What needs to be done: What lines of the listing include the string "QPushButton"? Show them all.

---------- Source data ----------

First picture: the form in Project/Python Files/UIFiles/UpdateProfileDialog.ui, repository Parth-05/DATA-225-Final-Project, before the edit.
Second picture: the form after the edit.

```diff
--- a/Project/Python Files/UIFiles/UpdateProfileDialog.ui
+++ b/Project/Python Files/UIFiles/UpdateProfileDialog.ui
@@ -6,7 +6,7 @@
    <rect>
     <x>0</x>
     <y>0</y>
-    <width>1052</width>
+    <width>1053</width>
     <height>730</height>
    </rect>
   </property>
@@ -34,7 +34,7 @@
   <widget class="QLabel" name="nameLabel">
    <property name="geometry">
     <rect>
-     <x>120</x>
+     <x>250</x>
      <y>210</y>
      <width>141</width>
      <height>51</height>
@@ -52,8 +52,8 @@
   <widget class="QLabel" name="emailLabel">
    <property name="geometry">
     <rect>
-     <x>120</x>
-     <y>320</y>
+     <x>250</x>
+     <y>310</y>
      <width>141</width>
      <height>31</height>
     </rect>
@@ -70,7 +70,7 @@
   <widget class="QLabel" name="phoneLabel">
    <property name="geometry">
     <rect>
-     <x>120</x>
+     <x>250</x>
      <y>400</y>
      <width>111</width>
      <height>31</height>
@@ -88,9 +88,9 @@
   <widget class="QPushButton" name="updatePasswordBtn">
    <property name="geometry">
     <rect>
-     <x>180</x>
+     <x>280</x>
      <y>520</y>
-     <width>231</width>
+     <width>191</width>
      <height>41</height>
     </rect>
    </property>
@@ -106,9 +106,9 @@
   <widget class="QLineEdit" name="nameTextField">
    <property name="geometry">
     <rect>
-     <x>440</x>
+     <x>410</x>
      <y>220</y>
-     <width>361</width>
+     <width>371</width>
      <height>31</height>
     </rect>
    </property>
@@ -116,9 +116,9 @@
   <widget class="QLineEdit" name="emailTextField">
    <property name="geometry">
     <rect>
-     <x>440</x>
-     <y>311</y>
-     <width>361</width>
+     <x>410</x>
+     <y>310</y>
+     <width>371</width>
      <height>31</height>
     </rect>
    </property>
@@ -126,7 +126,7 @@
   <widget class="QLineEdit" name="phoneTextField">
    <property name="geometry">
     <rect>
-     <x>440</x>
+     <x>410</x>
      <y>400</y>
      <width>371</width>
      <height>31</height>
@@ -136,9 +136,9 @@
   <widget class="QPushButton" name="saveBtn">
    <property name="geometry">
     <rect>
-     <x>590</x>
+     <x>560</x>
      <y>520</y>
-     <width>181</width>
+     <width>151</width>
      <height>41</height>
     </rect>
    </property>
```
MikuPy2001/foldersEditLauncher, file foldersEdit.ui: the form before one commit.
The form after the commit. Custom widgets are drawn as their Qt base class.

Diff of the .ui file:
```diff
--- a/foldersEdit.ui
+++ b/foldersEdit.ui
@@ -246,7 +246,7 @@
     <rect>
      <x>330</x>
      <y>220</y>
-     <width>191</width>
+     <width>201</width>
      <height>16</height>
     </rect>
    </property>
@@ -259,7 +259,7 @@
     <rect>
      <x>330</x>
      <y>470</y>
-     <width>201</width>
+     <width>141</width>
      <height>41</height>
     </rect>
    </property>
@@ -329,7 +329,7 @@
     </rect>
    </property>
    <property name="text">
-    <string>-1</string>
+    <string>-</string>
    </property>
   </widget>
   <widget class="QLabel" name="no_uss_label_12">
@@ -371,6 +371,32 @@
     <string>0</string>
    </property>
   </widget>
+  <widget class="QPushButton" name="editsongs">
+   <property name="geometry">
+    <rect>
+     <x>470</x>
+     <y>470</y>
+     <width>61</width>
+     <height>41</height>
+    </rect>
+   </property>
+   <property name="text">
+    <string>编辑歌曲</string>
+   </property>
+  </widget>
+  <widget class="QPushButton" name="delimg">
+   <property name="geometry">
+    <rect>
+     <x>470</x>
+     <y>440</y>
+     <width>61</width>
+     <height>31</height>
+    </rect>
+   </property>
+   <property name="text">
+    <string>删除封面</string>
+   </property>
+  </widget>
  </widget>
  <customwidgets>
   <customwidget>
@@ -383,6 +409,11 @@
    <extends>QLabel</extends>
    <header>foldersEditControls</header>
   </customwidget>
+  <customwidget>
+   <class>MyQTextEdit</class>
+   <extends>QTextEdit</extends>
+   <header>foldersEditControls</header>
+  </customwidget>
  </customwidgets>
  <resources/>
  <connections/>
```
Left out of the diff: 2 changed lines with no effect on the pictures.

----------

Written response:
   <widget class="QPushButton" name="updatePasswordBtn">
   <widget class="QPushButton" name="saveBtn">
+  <widget class="QPushButton" name="editsongs">
+  <widget class="QPushButton" name="delimg">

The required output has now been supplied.